JLW: And all the accolades you've garnered over the past few years - finally, for some of them! - the Rock and Roll Hall of Fame, the Billboard Century Award, Grammies, Junos, the list goes on. Do they mean something to you?

JM: Frankly, most of them rang pretty hollow. It felt to me that if you were correctly honoured, it would humble you. In the instances when I truly felt honoured, there was a natural humility, whereas if you are improperly honoured, you become arrogant. Most of them made me arrogant. When people come up and genuinely love the music, it's a humbling experience for me. But a lot of the awards felt like a copy-cat crime, that it was felt like it was the right thing to do, but they weren't really quite sure why.

JLW: So, at the end of "Both Sides Now" you can truly say, "I've looked at life from both sides now and I really don't know life at all?"

JM: Well, yeah, it's a lot to know! Who does, I mean...!

JLW: Maybe the Lakota.

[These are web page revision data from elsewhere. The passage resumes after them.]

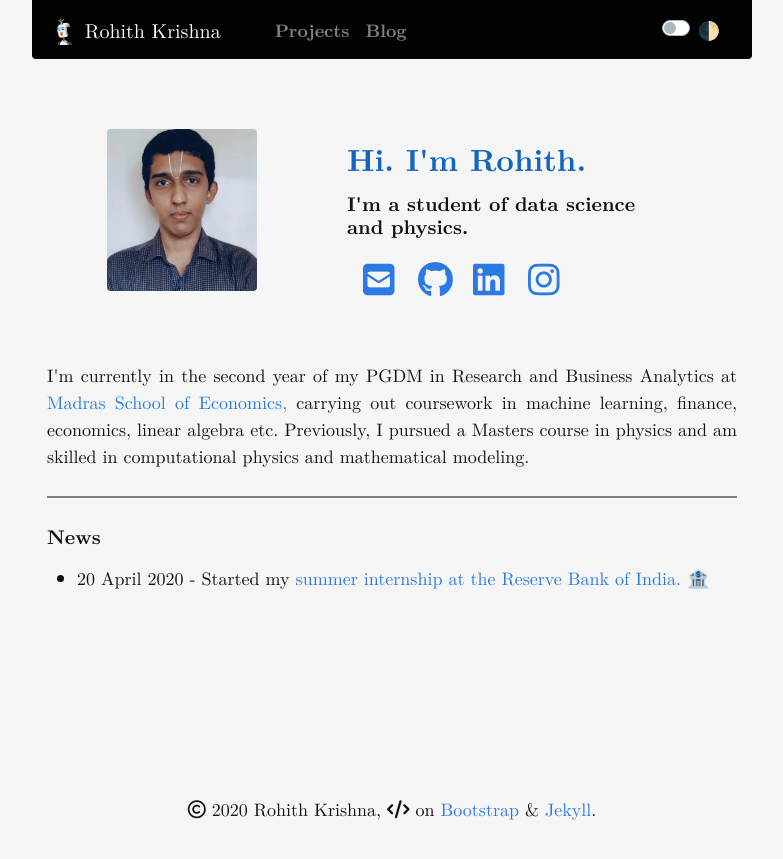
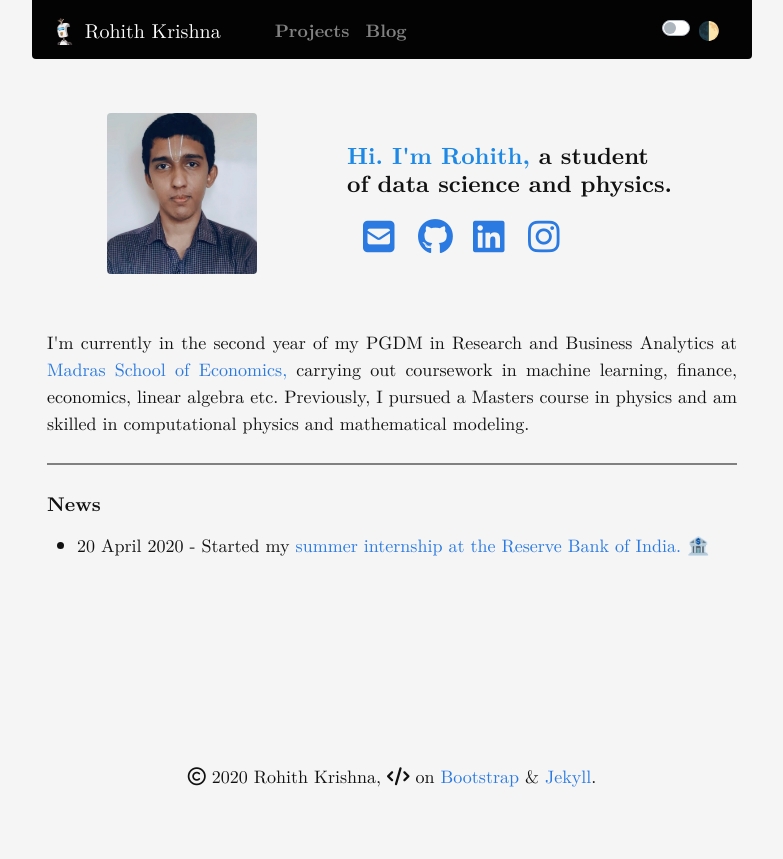
Before and after one commit to rohithmay/rohithmay.github.io, a Jekyll site: the page built from index.md, in a window 1280 px wide. Shown: the top 859 px of the page, without its empty margins (248-1031 px from the left). Built offline with Jekyll 4.4.1, drawn with Linux system fonts in a browser that asks for light colours; nearby versions of some CDN libraries; a style sheet for code colours, icons or effects is not loaded.

Commit message:
Update index.md

```diff
--- a/index.md
+++ b/index.md
@@ -23,8 +23,8 @@ title: Rohith Krishna
                         <br/>
 
 
-                          <h1> <span style="color:#1565C0"> Hi. I'm Rohith. </span></h1>
-                          <h3> I'm a student of data science and physics.</h3>
+                          <h2> <span style="color:#1E88E5"> Hi. I'm Rohith, </span>
+                              a student of data science and physics.</h2>
 
                             <!-- Graduate Student <br/>
                             PGDM in Business Analytics <br/>
```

Finally, Joni, is there a video, near and dear to your heart that you want to go out on - as we roll the credits...

JM: (long pause)...I like "The Beat of Black Wings"...and "Nothing Can Be Done"...It depends on how you cut your text. The Lakota one is quite beautiful. I might mention that the camera people for the Lakota video were the children between the ages of four and fourteen. These children had never had toys - they played with sticks and stones. My youngest camera person I caught on several occasions dropping the camera into the ground like it was a stick - so most of the footage has little pebbles and flotsam and jetsam rolling around in it. Also, the babies that shot it, didn't even look through the lens, they just kind of rubbed it over the objects - they pulled the trigger and kind of massaged over the car wheels and up into the elders' faces...

JLW: Well, we've already seen some of that, so that might be a little bit low-fi. So I guess, maybe, I get to pick.

JM: You get to pick! You're the producer - and the director! (laughs)

JLW: And, Joni Mitchell, it has been my deep pleasure to meet you, to have a conversation with you. Thank you for spending time with us.

JM: Thank you - it was really fun!

JLW: So, this is the video that I got to pick, by Joni Mitchell...

[Credits over Night Ride Home video as program ends]

Copyright protected material on this website is used in accordance with 'Fair Use', for the purpose of study, review or critical analysis, and will be removed at the request of the copyright owner(s). Please read Notice and Procedure for Making Claims of Copyright Infringement.

Added to Library on January 10, 2006. (6861)


Log in to make a comment